Taming the Beast Within

“You have a choice regarding the facets of your self-image & level of self-esteem. It’s like shopping in a department store with unlimited credit. How would you like to gift yourself?”….Elizabeth Bohorquez, RN, C.Ht

I address the workshop about the above quote. In other words, what works for you & what doesn’t? In order to know what you want, first, you have to complete a self-evaluation or assessment.


We want to bring the beast out into the sunlight where we can study it in detail. We cannot change what we cannot see. Like anything else, we need to become fully aware, really getting to know this part of ourselves.

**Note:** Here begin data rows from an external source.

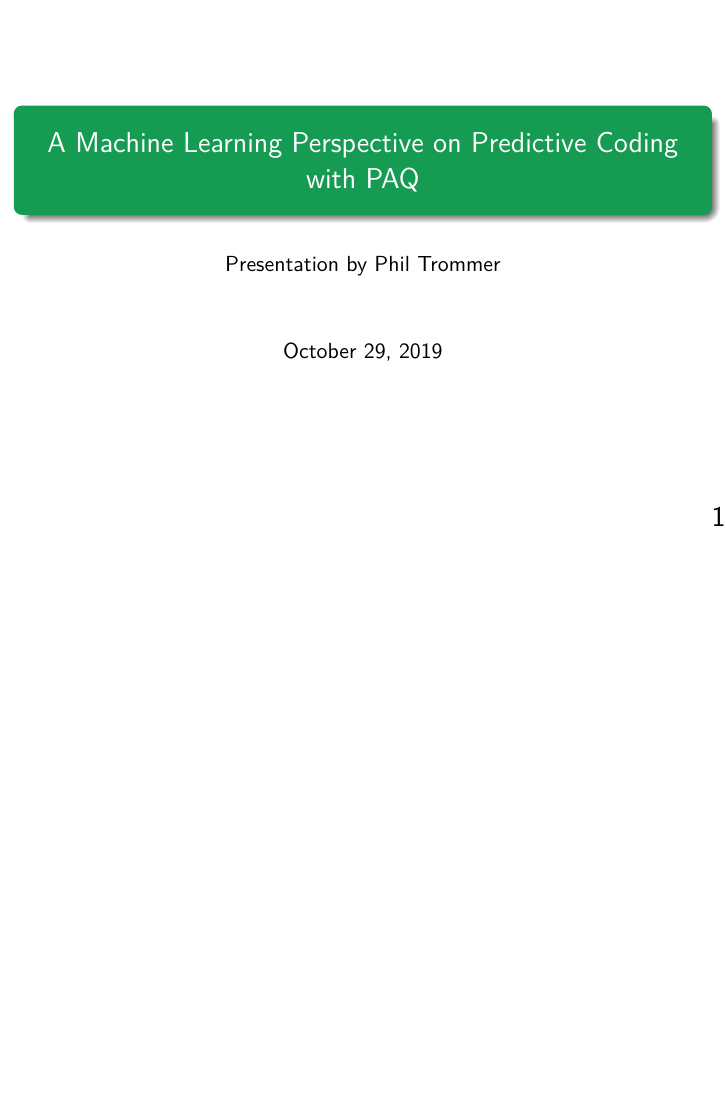
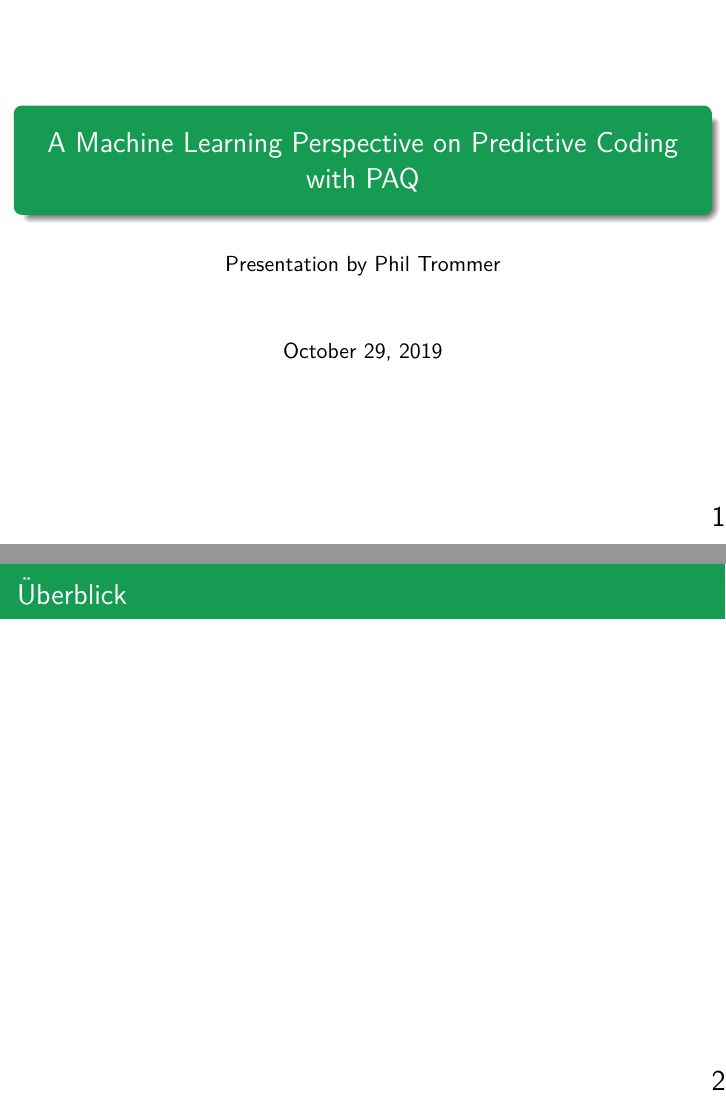
Before and after one commit to PhilT95/ml-perspective-paq8, LaTeX slides (script/paq8_ml.tex): page 1 of 2 before the commit and pages 1 and 2 of 3 after it, the two joined at a grey line, the shorter picture padded with empty space. Compiled offline with pdfLaTeX.

Commit message:
Added some minor changes to the script.

```diff
--- a/script/paq8_ml.tex
+++ b/script/paq8_ml.tex
@@ -45,9 +45,9 @@
 \titlepage
 \end{frame}
 
-%\begin{frame}
-%\tableofcontents
-%\end{frame}
+\begin{frame}{Überblick}
+\tableofcontents
+\end{frame}
 
 \begin{frame}{}
 \begin{block}{Observation 1}
```
Also changed, not shown: script/paq8_ml.pdf.
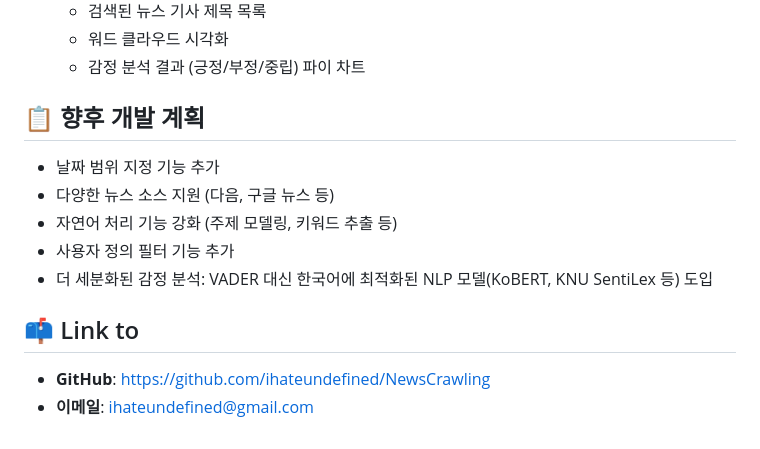
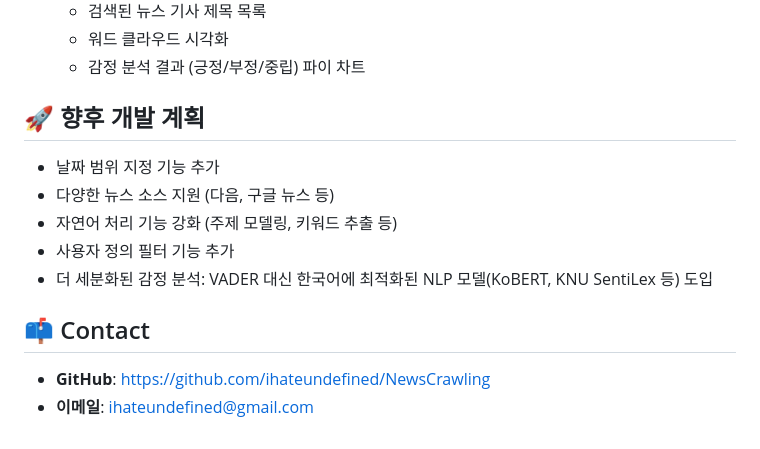
Before and after one commit to ihateundefined/NewsCrawling, a Markdown page: README.md, the part around one of its changes. GitHub-like rendering.

Commit message:
readme 수정정

```diff
--- a/README.md
+++ b/README.md
@@ -153,7 +153,7 @@ python app.py
    - 감정 분석 결과 (긍정/부정/중립) 파이 차트
 
 
-## 📋 향후 개발 계획
+## 🚀 향후 개발 계획
 
 - 날짜 범위 지정 기능 추가
 - 다양한 뉴스 소스 지원 (다음, 구글 뉴스 등)
@@ -162,7 +162,7 @@ python app.py
 - 더 세분화된 감정 분석: VADER 대신 한국어에 최적화된 NLP 모델(KoBERT, KNU SentiLex 등) 도입
 
 
-## 📫 Link to
+## 📫 Contact
 
 - **GitHub**: https://github.com/ihateundefined/NewsCrawling
 - **이메일**: ihateundefined@gmail.com
```
Also changed, not shown: other parts of README.md (+14 -14 lines).
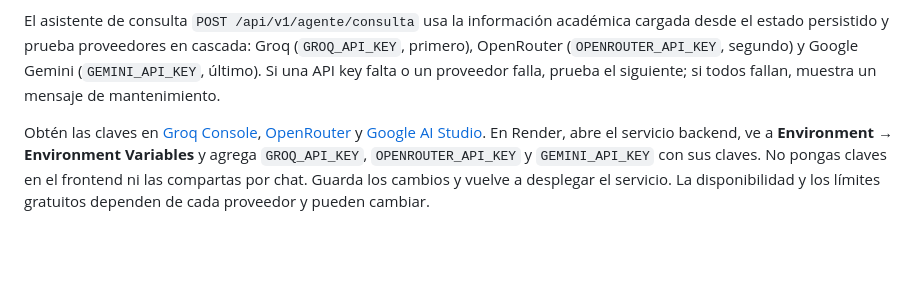
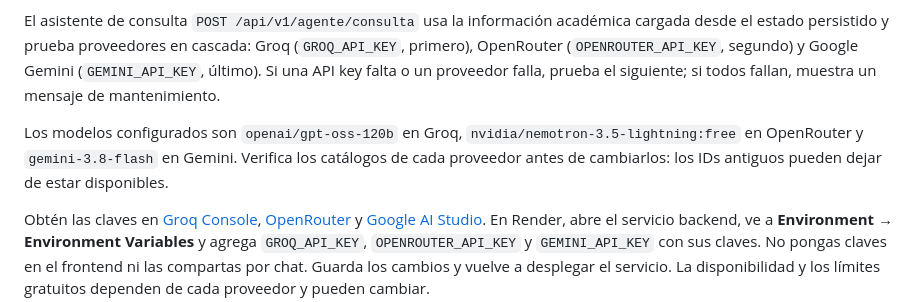
Before and after one commit to 98diegoaortega-source/elyon-yireh, a Markdown page: README.md, the part around the change. Rendered like a GitHub page; blank space fills up the shorter version.

Commit message:
Estabilizar modelos de IA

```diff
--- a/README.md
+++ b/README.md
@@ -80,6 +80,8 @@ La importación administrativa acepta archivos Excel y CSV con columnas de progr
 
 El asistente de consulta `POST /api/v1/agente/consulta` usa la información académica cargada desde el estado persistido y prueba proveedores en cascada: Groq (`GROQ_API_KEY`, primero), OpenRouter (`OPENROUTER_API_KEY`, segundo) y Google Gemini (`GEMINI_API_KEY`, último). Si una API key falta o un proveedor falla, prueba el siguiente; si todos fallan, muestra un mensaje de mantenimiento.
 
+Los modelos configurados son `openai/gpt-oss-120b` en Groq, `nvidia/nemotron-3.5-lightning:free` en OpenRouter y `gemini-3.8-flash` en Gemini. Verifica los catálogos de cada proveedor antes de cambiarlos: los IDs antiguos pueden dejar de estar disponibles.
+
 Obtén las claves en [Groq Console](https://console.groq.com/keys), [OpenRouter](https://openrouter.ai/keys) y [Google AI Studio](https://aistudio.google.com/app/apikey). En Render, abre el servicio backend, ve a **Environment → Environment Variables** y agrega `GROQ_API_KEY`, `OPENROUTER_API_KEY` y `GEMINI_API_KEY` con sus claves. No pongas claves en el frontend ni las compartas por chat. Guarda los cambios y vuelve a desplegar el servicio. La disponibilidad y los límites gratuitos dependen de cada proveedor y pueden cambiar.
 
 ## Depuración
```
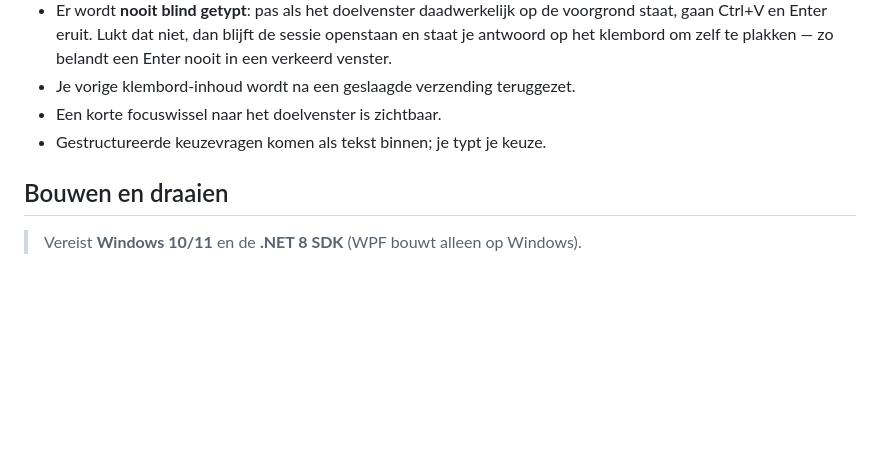
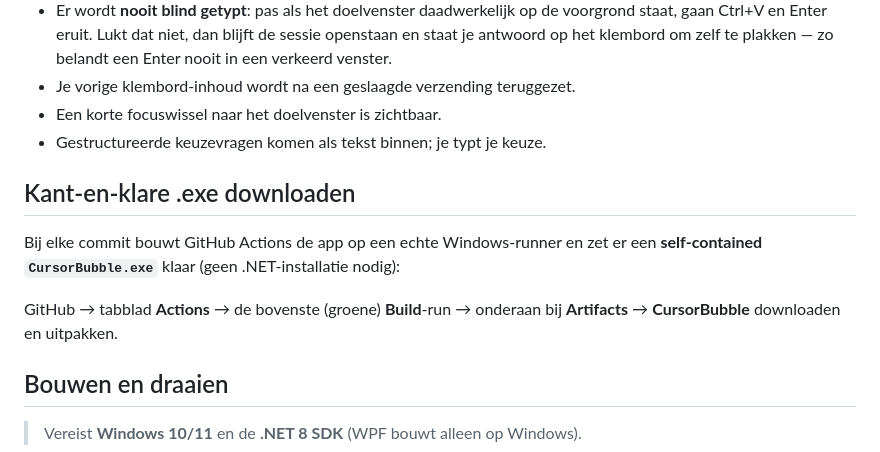
Before and after one commit to Robotninja100/Windows-bubble, a Markdown page: README.md, the part around the change. Drawn GitHub-style; blank space fills up the shorter version.

Commit message:
Document downloading the CI-built exe
Co-Authored-By: Claude Opus 4.8 <noreply@anthropic.com>
Claude-Session: https://claude.ai/code/session_018FZnRcnkuoC1eeHt6BoUPW

```diff
--- a/README.md
+++ b/README.md
@@ -101,6 +101,14 @@ kun je ze vanuit de bubbel beantwoorden.
 - Een korte focuswissel naar het doelvenster is zichtbaar.
 - Gestructureerde keuzevragen komen als tekst binnen; je typt je keuze.
 
+## Kant-en-klare .exe downloaden
+
+Bij elke commit bouwt GitHub Actions de app op een echte Windows-runner en zet
+er een **self-contained `CursorBubble.exe`** klaar (geen .NET-installatie nodig):
+
+GitHub → tabblad **Actions** → de bovenste (groene) **Build**-run →
+onderaan bij **Artifacts** → **CursorBubble** downloaden en uitpakken.
+
 ## Bouwen en draaien
 
 > Vereist **Windows 10/11** en de **.NET 8 SDK** (WPF bouwt alleen op Windows).
```
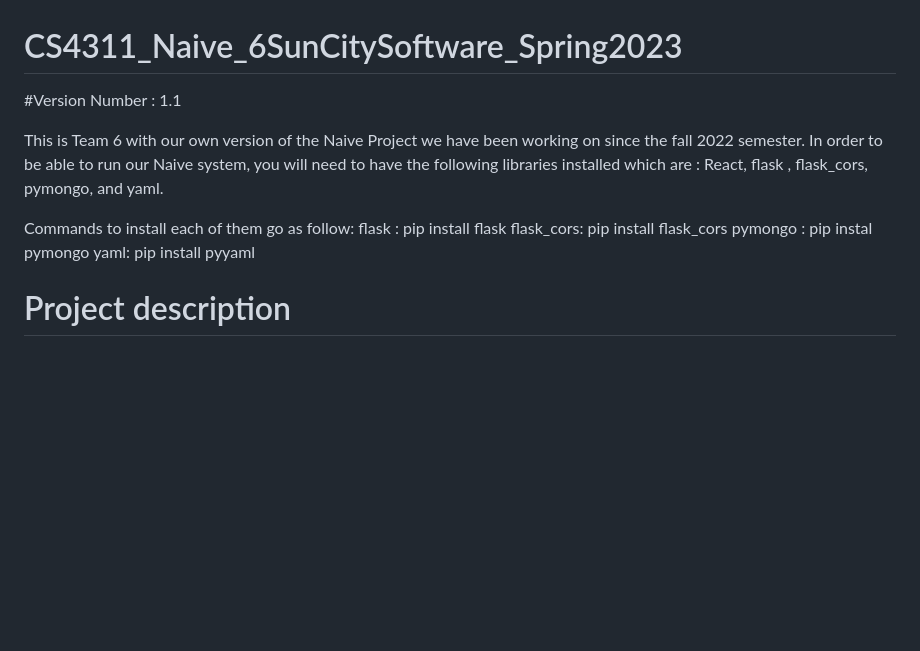
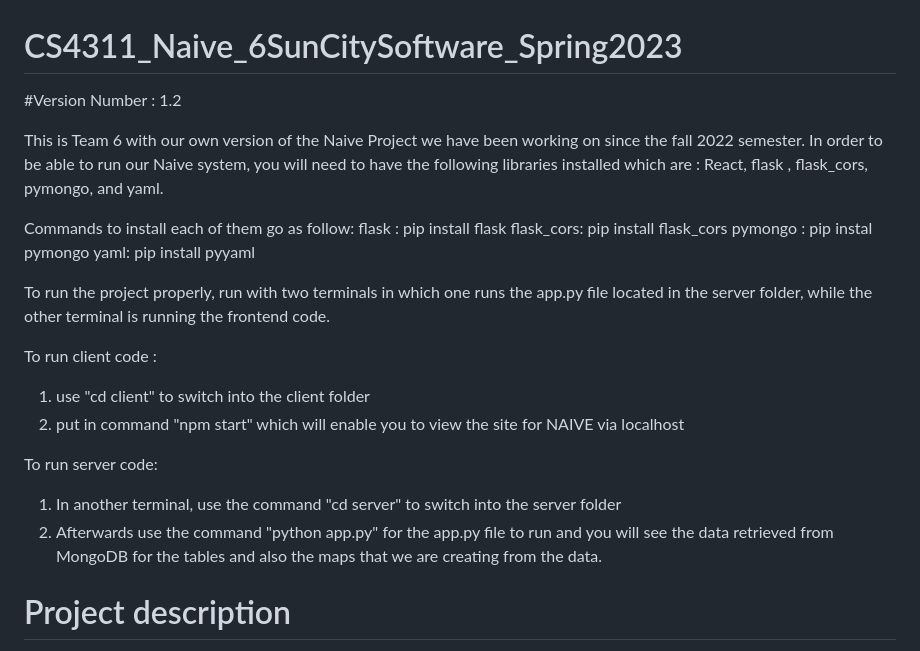
Before and after one commit to Roman363/SeniorCapstone2023, a Markdown page: README.md, the part around the change. GitHub-like rendering; blank space fills up the shorter version.

```diff
--- a/README.md
+++ b/README.md
@@ -1,6 +1,6 @@
 # CS4311_Naive_6SunCitySoftware_Spring2023
 
-#Version Number : 1.1
+#Version Number : 1.2
 
 
 This is Team 6 with our own version of the Naive Project we have been working on since the fall 2022 semester.
@@ -12,6 +12,18 @@ flask : pip install flask
 flask_cors: pip install flask_cors
 pymongo : pip instal pymongo
 yaml: pip install pyyaml
+
+To run the project properly, run with two terminals in which one runs the app.py file located
+in the server folder, while the other terminal is running the frontend code.
+
+To run client code :
+1. use "cd client" to switch into the client folder
+2. put in command "npm start" which will enable you to view the site for NAIVE via localhost
+
+To run server code:
+1. In another terminal, use the command "cd server" to switch into the server folder
+2. Afterwards use the command "python app.py" for the app.py file to run and you will see the data retrieved
+from MongoDB for the tables and also the maps that we are creating from the data.
 
 
 # Project description
```
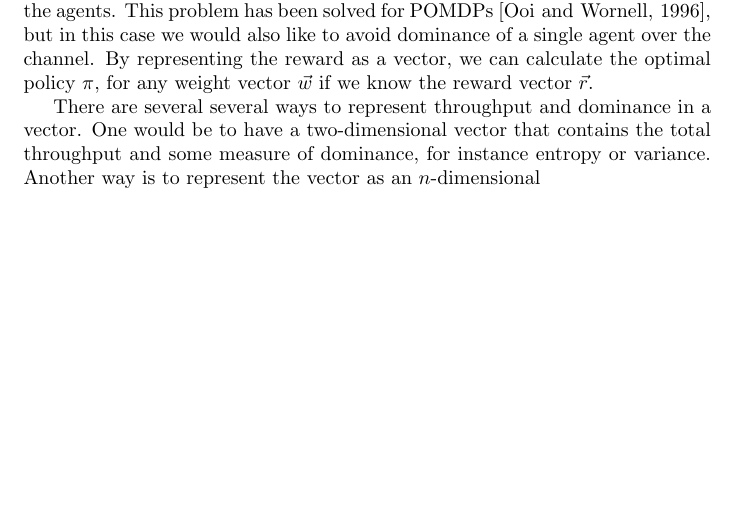
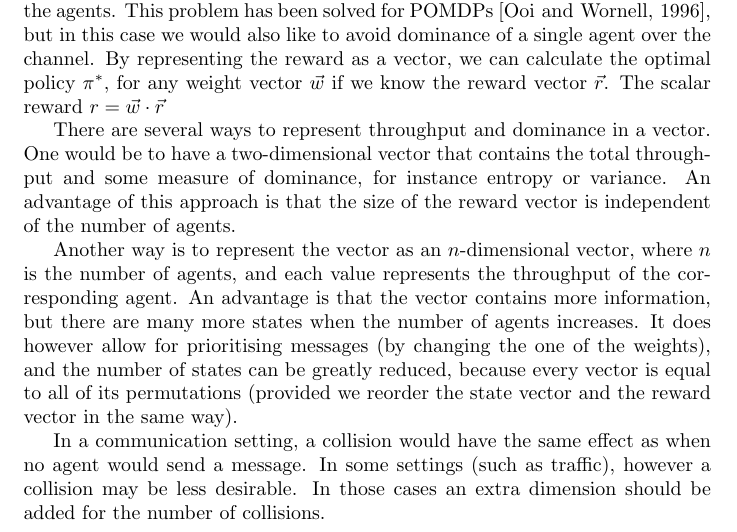
Before and after one commit to chielk/DyPMOB, a LaTeX document (description.tex): part of the page before the commit and part of page 1 of 2 after it, cut so that both start at the same text, the shorter picture padded with empty space. Compiled offline with pdfLaTeX.

Commit message:
more description

```diff
--- a/description.tex
+++ b/description.tex
@@ -20,14 +20,29 @@ with a Multi-Dimensional Reward}
 		This problem has been solved for POMDPs \cite{ooi1996decentralized}, but in this case we would
 		also like to avoid dominance of a single agent over the channel.
 		By representing the reward as a vector, we can calculate the optimal
-		policy $\pi$, for any weight vector $\vec{w}$ if we know the reward
-		vector $\vec{r}$.
+		policy $\pi^*$, for any weight vector $\vec{w}$ if we know the reward
+		vector $\vec{r}$. The scalar reward $r = \vec{w} \cdot \vec{r}$
 
-		There are several several ways to represent throughput and dominance in a
+		There are several ways to represent throughput and dominance in a
 		vector. One would be to have a two-dimensional vector that contains the
 		total throughput and some measure of dominance, for instance entropy or
-		variance.
-		Another way is to represent the vector as an $n$-dimensional
+		variance. An advantage of this approach is that the size of the reward
+		vector is independent of the number of agents.
+
+		Another way is to represent the vector as an $n$-dimensional vector,
+		where $n$ is the number of agents, and each value represents the
+		throughput of the corresponding agent. An advantage is that the vector
+		contains more information, but there are many more states when the number
+		of agents increases. It does however allow for prioritising messages (by
+		changing the one of the weights), and the number of states can be greatly
+		reduced, because every vector is equal to all of its permutations
+		(provided we reorder the state vector and the reward vector in the same
+		way).
+
+		In a communication setting, a collision would have the same effect as
+		when no agent would send a message. In some settings (such as traffic),
+		however a collision may be less desirable. In those cases an extra
+		dimension should be added for the number of collisions.
 	% section task_description (end)
 		\bibliographystyle{apalike}
 		\bibliography{references}
```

Through keen observation, you will become acutely sensitive to the fact that you are not your inner-beast, but rather his/her observer. This is KEY in order to change. If not, the self-image & esteem become like coats that can’t be unbuttoned.

As your awareness develops, you will begin to enjoy yourself more & more in your everyday life. Certain characteristics of the beast will begin to stand out. He can appear as your best friend but left to his own devices, he can make you miserable. He will promise happiness, but lead you to periods of intense anxiety, sadness, anger & eventually emptiness.

You will start to observe that the beast has a very complex scheme of rules, regulations, shoulds & ought to’s. He’ll quietly tell you that if you don’t do what he tells you, no one will love you, that you must be number one, you must strive for perfection, you should not show anger, you should be grateful for everything & anything because basically, you are undeserving. In addition, you should submerge yourself in self-doubt & worry. He will ardently keep you thinking in the past & future, as far away as possible from the real world & the present moment.


The beast or negative self-esteem has some strange ideations that are woven into his belief systems. These are presented to you as truths. Here are a few examples.

Your true self is unlovable; fast is good & slow is bad. To show sadness is to be weak or childish or unreliable or overly dependent. Nice girls don’t enjoy sex & certainly, nice girls don’t show that they enjoy sex. Asking for what you want is selfish. Showing anger is sinful, childish, unprofessional & totally unacceptable. Something terrible is going to happen. Men are better leaders than women. Worry has value. Anxiety has value. Guilt has value.


I ask the group to think about their own beliefs that have been presented as truths by their beast-in-residence.


Taming the beast is simple, but not easy. Becoming aware or learning to pay attention to your thoughts, thought patterns & habits is a good beginning. The art is to simply notice & not to get involved in thinking about what you are noticing.

How does one do this?

You might like to practice with inanimate objects to get a real feel for the process. Choose any object in your view. Pretend that you are a camera & carefully study the object from all angles. Pretend that you have never seen it before. Examine the shape; how does it feel; what about the texture; how does the light hit it from different angles? This is the way you want to begin to look at your thoughts & judgments.

These are focusing exercises or exercises in concentration. You may find it easier to do them in a quiet place with few distractions, but once you learn the process, they can be done anywhere & anytime. An interesting & useful side-effect of these exercises is a feeling of peace or relaxation, exactly what your beast will despise. Learn to go slowly & take your time, becoming more aware of just what is going on in your mind. The beast will attempt to distract you

Online classes will begin in May…so be sure to sign up on the Home Page.

but realize once again that this is just the nature of the beast & you must persist through this if you want to win.